Litigation and Corporate Matters
- Litigation for all Civil Matters (please see below)
- Litigation for all Labor Matters (please see below)
- Litigation for Corporate Matters representing Expatriates and Domestic Entities and individuals (please see above)
- Litigation for Criminal Matters, including the Office of the Ombudsman, to Appellate Court (please see below)
- Litigation for Election Matters
- Litigation for select Special Proceedings (please see below)
- Litigation for Tax Issues (please see above)
- Litigation Jurisdictions in most areas of all three main island groups: Luzon, Visayas and Mindanao.
- Representation in Courts, Quasi-Judicial Agencies, Administrative Agencies
- All levels and venues
Litigation Process in the Philippines
Litigation is something everyone wants to avoid. It not only causes inconvenience and lost time; it can also be highly stressful and emotionally taxing. Sadly, litigation is sometimes the only way to resolve a dispute particularly in business or politics.
You can rely on our lawyers at Duran & Duran-Schulze Law to handle the burden of litigation for you. With our extensive experience and our knowledge of the law, we will provide you with the representation you need and will passionately advocate your cause before the right court or venue.
Our track record of favorable litigation outcomes is testament to our commitment. We have successfully represented clients in various types of cases and in various courts and venues, including:
- Office of the Ombudsman
- Appellate Court
- Litigation jurisdictions in most areas of all three main island groups: Luzon, Visayas, and Mindanao.
- Quasi-Judicial Agencies
- Administrative Agencies
We provide litigation services in several areas, including the following:
A civil action is initiated when one party seeks to enforce or protect a right, prevent another party from violating a right, or penalize or impose punitive action against someone who violated the party’s right.
The rules for civil actions may apply to criminal and special proceedings, but not to election cases, land registration cases, cadastral, naturalization, insolvency and others.
Unlike in a criminal case where specific acts are explicitly identified as criminal, a civil case may involve an act that’s not necessarily a crime but may have caused harm or damage to another person.
The Supreme Court has upheld what is popularly called “management prerogative,” which is basically the employer’s right to regulate employment according to what he believes will be best for the company.
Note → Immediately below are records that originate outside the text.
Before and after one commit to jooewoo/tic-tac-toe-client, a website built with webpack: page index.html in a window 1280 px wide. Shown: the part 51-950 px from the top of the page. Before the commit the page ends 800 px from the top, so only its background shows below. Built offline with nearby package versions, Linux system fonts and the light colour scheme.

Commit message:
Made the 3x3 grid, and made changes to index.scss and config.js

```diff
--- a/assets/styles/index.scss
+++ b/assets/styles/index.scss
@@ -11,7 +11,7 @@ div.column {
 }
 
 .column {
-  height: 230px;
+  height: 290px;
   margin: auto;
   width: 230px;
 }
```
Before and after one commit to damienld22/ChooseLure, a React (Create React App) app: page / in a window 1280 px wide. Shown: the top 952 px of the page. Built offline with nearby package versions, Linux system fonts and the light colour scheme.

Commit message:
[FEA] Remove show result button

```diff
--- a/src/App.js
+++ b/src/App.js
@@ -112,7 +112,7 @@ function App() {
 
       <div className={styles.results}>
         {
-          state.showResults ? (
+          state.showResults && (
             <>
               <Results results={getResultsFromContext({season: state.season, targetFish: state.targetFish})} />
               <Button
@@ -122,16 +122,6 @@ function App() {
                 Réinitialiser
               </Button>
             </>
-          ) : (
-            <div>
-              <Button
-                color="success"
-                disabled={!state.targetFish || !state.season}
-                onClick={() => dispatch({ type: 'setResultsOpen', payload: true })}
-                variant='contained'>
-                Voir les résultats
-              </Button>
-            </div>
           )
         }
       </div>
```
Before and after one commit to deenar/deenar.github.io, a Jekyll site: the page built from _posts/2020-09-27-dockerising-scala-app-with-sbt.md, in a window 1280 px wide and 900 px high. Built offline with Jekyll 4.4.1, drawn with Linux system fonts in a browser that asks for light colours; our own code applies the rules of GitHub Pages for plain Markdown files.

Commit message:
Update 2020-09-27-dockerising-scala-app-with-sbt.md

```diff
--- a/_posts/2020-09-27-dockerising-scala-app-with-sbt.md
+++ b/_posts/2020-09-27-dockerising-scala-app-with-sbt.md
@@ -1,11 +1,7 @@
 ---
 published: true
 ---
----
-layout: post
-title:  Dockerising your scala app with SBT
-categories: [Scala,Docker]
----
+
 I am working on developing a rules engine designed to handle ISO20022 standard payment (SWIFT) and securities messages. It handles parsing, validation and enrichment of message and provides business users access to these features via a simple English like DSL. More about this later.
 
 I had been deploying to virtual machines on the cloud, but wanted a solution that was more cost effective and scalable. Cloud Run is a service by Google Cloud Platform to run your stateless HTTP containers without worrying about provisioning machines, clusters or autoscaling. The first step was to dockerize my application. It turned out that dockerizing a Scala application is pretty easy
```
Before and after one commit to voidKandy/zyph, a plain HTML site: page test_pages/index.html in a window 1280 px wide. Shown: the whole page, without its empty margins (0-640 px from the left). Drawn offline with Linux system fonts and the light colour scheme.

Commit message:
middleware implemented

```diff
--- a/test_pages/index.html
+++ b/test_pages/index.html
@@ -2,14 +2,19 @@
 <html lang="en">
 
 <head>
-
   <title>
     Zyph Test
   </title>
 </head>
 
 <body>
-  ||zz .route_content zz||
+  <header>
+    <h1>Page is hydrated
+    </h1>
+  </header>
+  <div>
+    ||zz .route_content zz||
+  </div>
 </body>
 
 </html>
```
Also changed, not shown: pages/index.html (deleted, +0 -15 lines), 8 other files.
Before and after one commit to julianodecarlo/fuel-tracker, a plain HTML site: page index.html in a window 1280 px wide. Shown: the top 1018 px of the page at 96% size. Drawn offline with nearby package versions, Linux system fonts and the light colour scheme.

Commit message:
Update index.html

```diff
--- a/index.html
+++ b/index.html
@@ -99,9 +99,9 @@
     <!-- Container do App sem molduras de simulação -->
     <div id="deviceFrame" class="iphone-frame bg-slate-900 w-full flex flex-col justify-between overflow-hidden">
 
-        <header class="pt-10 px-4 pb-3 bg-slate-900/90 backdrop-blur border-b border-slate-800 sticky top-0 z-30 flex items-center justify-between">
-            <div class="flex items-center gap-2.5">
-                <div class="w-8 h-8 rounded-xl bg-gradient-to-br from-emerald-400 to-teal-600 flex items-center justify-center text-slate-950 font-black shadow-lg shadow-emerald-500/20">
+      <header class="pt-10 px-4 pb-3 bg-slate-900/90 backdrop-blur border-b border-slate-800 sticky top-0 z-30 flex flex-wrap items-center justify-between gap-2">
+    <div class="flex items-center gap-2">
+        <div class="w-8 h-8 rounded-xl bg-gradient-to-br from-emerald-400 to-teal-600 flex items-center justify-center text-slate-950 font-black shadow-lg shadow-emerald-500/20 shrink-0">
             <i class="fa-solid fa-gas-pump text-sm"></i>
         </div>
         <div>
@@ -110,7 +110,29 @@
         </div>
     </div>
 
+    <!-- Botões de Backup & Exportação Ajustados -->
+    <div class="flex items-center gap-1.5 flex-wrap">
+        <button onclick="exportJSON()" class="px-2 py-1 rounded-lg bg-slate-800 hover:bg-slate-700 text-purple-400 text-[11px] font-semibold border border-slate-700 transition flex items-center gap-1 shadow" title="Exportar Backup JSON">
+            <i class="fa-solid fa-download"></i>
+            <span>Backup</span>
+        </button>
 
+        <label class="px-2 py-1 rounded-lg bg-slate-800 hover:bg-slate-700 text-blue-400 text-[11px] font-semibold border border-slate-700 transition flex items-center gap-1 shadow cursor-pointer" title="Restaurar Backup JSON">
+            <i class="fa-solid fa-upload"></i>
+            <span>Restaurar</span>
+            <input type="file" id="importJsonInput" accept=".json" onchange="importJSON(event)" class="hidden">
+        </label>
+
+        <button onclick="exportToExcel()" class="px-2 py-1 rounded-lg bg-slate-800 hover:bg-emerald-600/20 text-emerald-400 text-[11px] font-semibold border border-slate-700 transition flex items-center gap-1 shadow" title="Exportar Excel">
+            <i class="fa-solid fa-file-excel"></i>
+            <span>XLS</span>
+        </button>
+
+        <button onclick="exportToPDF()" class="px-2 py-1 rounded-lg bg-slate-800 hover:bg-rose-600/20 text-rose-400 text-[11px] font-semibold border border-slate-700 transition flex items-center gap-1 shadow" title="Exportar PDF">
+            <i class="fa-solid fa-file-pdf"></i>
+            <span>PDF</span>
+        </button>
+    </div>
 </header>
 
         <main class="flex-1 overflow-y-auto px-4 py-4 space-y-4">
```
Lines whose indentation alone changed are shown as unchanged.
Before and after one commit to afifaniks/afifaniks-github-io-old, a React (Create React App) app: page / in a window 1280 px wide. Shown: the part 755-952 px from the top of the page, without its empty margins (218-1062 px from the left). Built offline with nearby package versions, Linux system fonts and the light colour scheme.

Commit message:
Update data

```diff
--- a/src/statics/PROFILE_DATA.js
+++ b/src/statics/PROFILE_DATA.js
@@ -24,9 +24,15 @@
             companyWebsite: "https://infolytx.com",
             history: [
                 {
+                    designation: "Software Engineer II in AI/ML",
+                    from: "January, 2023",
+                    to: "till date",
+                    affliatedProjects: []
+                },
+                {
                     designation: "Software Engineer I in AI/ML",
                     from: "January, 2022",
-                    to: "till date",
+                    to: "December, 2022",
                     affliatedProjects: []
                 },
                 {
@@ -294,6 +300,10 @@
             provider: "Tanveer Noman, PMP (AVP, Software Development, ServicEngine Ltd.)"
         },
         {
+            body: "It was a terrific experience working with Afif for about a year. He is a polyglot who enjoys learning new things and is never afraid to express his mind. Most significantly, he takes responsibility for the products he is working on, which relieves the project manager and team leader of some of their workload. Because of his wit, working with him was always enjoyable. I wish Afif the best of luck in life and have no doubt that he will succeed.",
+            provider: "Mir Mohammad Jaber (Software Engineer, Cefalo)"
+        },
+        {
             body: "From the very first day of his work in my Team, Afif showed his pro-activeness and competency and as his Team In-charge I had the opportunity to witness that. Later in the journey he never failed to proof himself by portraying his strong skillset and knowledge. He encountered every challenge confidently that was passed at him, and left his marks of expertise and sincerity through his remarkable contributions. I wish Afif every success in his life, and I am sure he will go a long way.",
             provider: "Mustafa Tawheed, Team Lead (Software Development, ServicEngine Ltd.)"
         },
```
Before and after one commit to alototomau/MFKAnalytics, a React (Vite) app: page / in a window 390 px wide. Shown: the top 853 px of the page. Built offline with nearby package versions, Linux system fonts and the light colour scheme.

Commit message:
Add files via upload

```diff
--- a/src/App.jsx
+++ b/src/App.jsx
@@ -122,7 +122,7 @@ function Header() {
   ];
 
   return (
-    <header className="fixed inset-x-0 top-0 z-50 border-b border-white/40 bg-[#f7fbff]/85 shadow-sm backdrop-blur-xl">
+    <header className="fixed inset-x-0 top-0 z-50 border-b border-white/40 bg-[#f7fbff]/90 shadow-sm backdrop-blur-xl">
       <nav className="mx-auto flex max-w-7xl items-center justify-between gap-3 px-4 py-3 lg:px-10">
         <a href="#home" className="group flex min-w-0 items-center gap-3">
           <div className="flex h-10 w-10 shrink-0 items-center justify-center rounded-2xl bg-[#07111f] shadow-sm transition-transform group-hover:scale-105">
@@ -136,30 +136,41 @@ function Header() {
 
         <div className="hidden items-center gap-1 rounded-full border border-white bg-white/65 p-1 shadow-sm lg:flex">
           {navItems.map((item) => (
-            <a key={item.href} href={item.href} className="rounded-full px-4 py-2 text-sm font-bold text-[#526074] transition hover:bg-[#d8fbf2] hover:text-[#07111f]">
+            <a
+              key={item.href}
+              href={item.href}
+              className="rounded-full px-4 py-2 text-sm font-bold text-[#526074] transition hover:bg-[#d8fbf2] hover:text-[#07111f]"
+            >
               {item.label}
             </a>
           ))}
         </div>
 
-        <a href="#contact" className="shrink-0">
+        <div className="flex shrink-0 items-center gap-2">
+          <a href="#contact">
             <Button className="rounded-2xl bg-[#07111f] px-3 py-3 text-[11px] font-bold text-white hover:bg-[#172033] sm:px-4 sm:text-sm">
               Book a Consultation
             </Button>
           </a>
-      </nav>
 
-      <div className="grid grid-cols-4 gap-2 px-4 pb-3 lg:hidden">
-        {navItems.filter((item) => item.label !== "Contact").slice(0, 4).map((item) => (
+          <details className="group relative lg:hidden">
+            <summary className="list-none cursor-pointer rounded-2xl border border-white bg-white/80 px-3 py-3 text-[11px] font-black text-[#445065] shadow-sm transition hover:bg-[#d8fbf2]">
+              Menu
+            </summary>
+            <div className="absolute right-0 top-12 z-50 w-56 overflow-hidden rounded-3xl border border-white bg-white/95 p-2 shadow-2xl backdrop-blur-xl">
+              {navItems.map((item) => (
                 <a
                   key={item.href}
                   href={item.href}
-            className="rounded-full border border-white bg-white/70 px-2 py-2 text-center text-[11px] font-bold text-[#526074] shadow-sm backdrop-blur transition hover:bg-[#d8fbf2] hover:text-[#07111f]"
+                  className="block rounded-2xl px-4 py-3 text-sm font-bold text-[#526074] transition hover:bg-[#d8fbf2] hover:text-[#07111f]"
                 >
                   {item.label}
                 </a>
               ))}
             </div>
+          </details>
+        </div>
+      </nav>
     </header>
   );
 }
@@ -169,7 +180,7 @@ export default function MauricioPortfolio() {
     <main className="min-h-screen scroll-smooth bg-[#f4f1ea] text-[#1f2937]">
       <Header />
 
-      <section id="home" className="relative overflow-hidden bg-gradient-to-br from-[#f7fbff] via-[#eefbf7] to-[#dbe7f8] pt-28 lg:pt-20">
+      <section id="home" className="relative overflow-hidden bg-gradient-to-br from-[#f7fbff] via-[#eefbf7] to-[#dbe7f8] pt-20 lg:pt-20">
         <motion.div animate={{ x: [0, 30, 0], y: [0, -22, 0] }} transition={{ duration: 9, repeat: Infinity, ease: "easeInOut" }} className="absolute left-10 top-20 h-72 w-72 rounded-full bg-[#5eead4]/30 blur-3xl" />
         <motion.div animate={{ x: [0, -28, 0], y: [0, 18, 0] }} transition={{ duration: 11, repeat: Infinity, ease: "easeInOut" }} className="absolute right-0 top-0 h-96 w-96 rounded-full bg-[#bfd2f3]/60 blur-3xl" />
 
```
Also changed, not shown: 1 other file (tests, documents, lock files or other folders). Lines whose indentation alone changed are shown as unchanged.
This right, however, is limited by “special laws” as provided in the Labor Code of the Philippines as well as other laws defining the rights of employees.
Where “management prerogative” ends and violations of employees’ rights begin is often the root of labor disputes.
Corporate or commercial litigation is rooted in many possible causes, but basically revolves around possible violations of the Corporation Code, Securities Regulation Code, Financial Rehabilitation and Insolvency Act, and Code of Corporate Governance, among others.
It may also involve disputes on contracts, government procurement actions, telecommunication laws, and many more.
A criminal case is premised on a violation of the country’s Revised Penal Code. While the most common criminal cases involve acts like homicide, robbery, rape and arson, more recent amendments to the Revised Penal Code have included such cases as rumor-mongering, timber smuggling, and highway robbery.
Most noteworthy among these amendments is The Anti-Graft and Corrupt Practices Act, which covers acts of both public officers and private persons that may be considered as graft or corrupt practice.
Elections in the Philippines are regulated by the Omnibus Election Code and the COMELEC Rules of Procedure, which remain fundamental despite the occasional enactment of new legislations.
Election disputes stem from various stages of the process, from the filing of candidacy to the proclamation of the winner.
A special proceeding is defined in the 1997 Rules of Civil Procedures as “a remedy by which a party seeks to establish a status, a right, or a particular fact.”
Examples of special proceedings are:
- Settlement of estate of deceased person
- change of name
- habeas corpus
- voluntary dissolution of corporations
- declaration of absence or death
The Philippines’ evolving tax laws can make a person or business vulnerable to violations. There are many types of taxes applied to businesses and to various incomes in the Philippines.
Additionally, the government offers tax incentives to specific investment types, which should be of interest to investors and entrepreneurs.